      "What nonsense!" said I.

      "So I thought,"returned Dave calmly; "but I must allow the darky to know more about that disease than I do."

      "Do you believe that the men were in that condition merely from delirium tremens?"

      "Not at all. The disease – which, as I understand it, is peculiar to Njerxi Bay – was no delirium, for, as I told you before, the brain is perfectly healthy all the time. But it is aggravated by any kind of ardent liquor; and they say that if it is latent in the system the spasmodic action will be roused and excited by drinking even a single glass. We heard that all her crew were discharged at St. Helena, and sent to a hospital, except the mate. He was a total-ab

Allan's Adventure. 61

      stinence man, – and that accounts for his having been cured quicker than the others."

      "But Captain Durham's case, you said, was the toughest of all."

      "Of course it was, – because he was the hardest drinker. I heard that he died there in the hospital, shaking so that he had to be held down in his bed."

      "And did they succeed in shaking out the others?"

      "I don't know, for I never heard the particulars. But I 'm afraid they never tried it very thoroughly, for no doctor, or any one else not acquainted with such cases, would ever believe in it as Ebony did, and continue it so long, seemingly against all hope. I never could learn the fate of each particular man of the crew, – but I do know that the vessel was taken charge of by the authorities, and sent home to Liverpool. What I have told you as coming under my own observation, while I was on board of her, is strictly true."

      I did not intimate any doubt of his word, nor could I say that the story was no great shakes, though I really thought so.
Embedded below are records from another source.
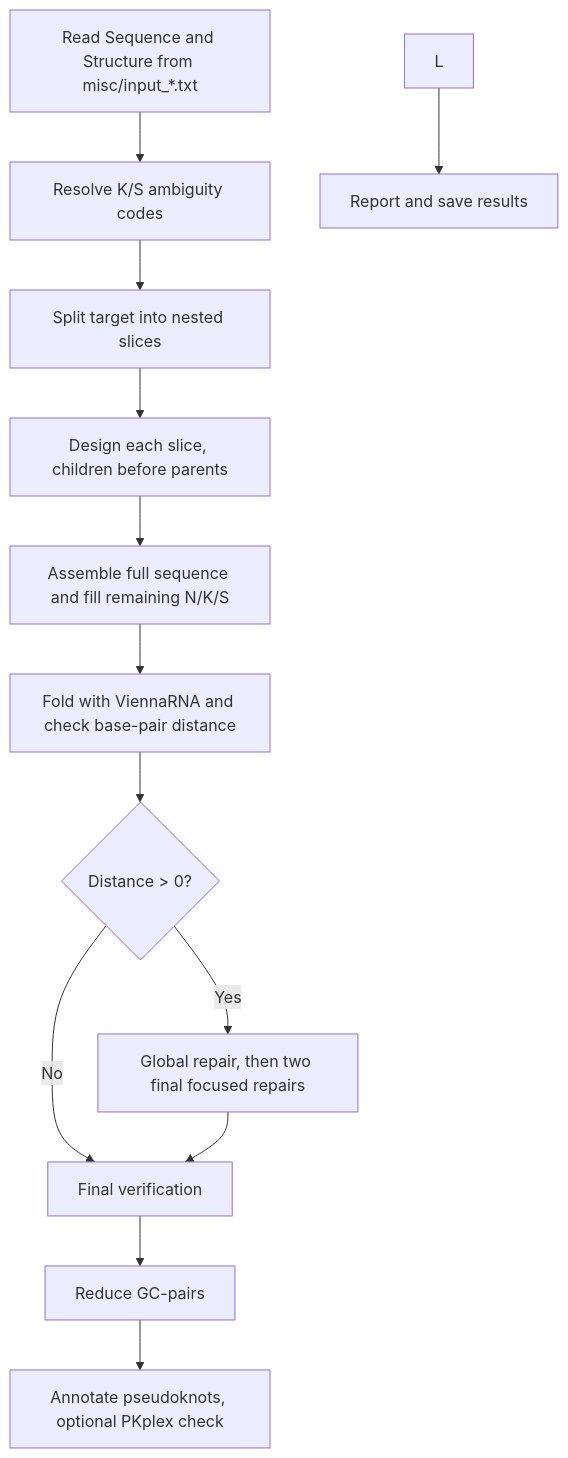
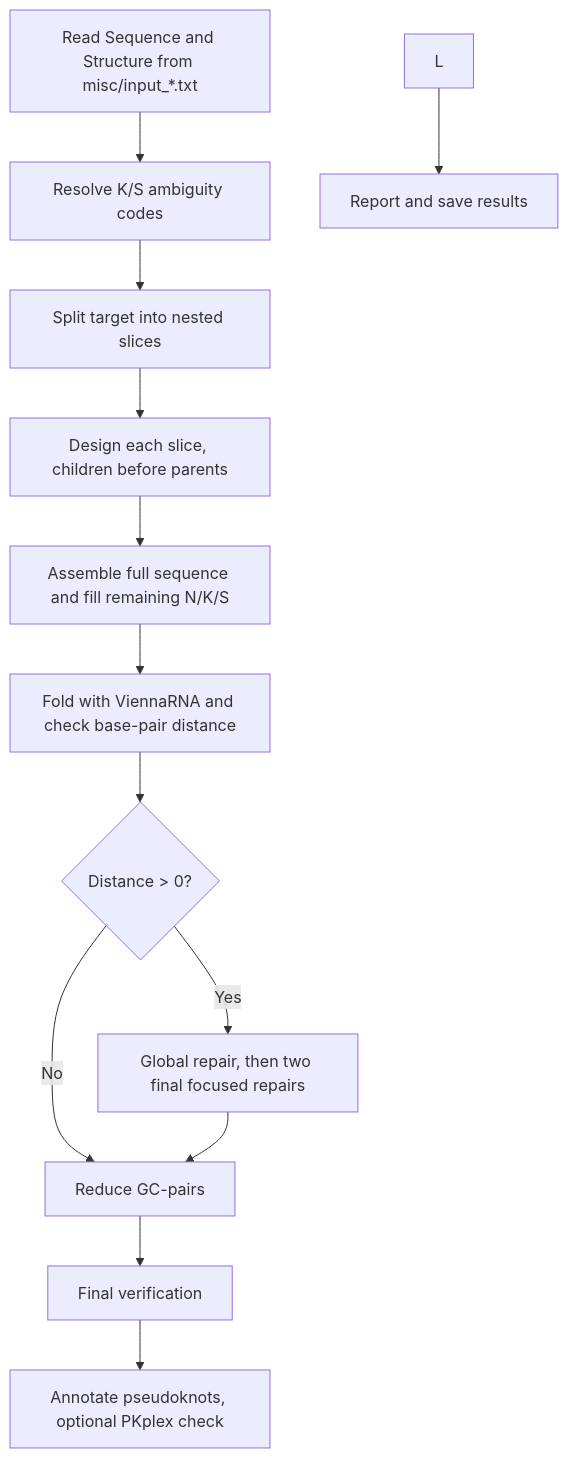
Before and after one commit to HenrikMengkrogen/Ribologic_iGEM_BACKUP: the first of 3 diagrams in README.md, drawn with Mermaid.

````diff
--- a/README.md
+++ b/README.md
@@ -36,15 +36,15 @@
 ```mermaid
 flowchart TD
     A[Read Sequence and Structure from misc/input_*.txt] --> B[Resolve K/S ambiguity codes]
     B --> C[Split target into nested slices]
     C --> D[Design each slice, children before parents]
     D --> E[Assemble full sequence and fill remaining N/K/S]
     E --> F[Fold with ViennaRNA and check base-pair distance]
     F --> G{Distance > 0?}
     G -- Yes --> H[Global repair, then two final focused repairs]
-    G -- No --> I[Final verification]
+    G -- No --> I[Reduce GC-pairs]
     H --> I
-    I --> J[Reduce GC-pairs]
+    I --> J[Final verification]
     J --> K[Annotate pseudoknots, optional PKplex check]
     L --> M[Report and save results]
 ```
````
Author: Macy, William Hussey
Title: The Voyage of the Shakers.
Publication: Ballou's Monthly Magazine.
Vol/No/Date: Vol. 48, No. 1 (Jul 1878)
Pages: 56-61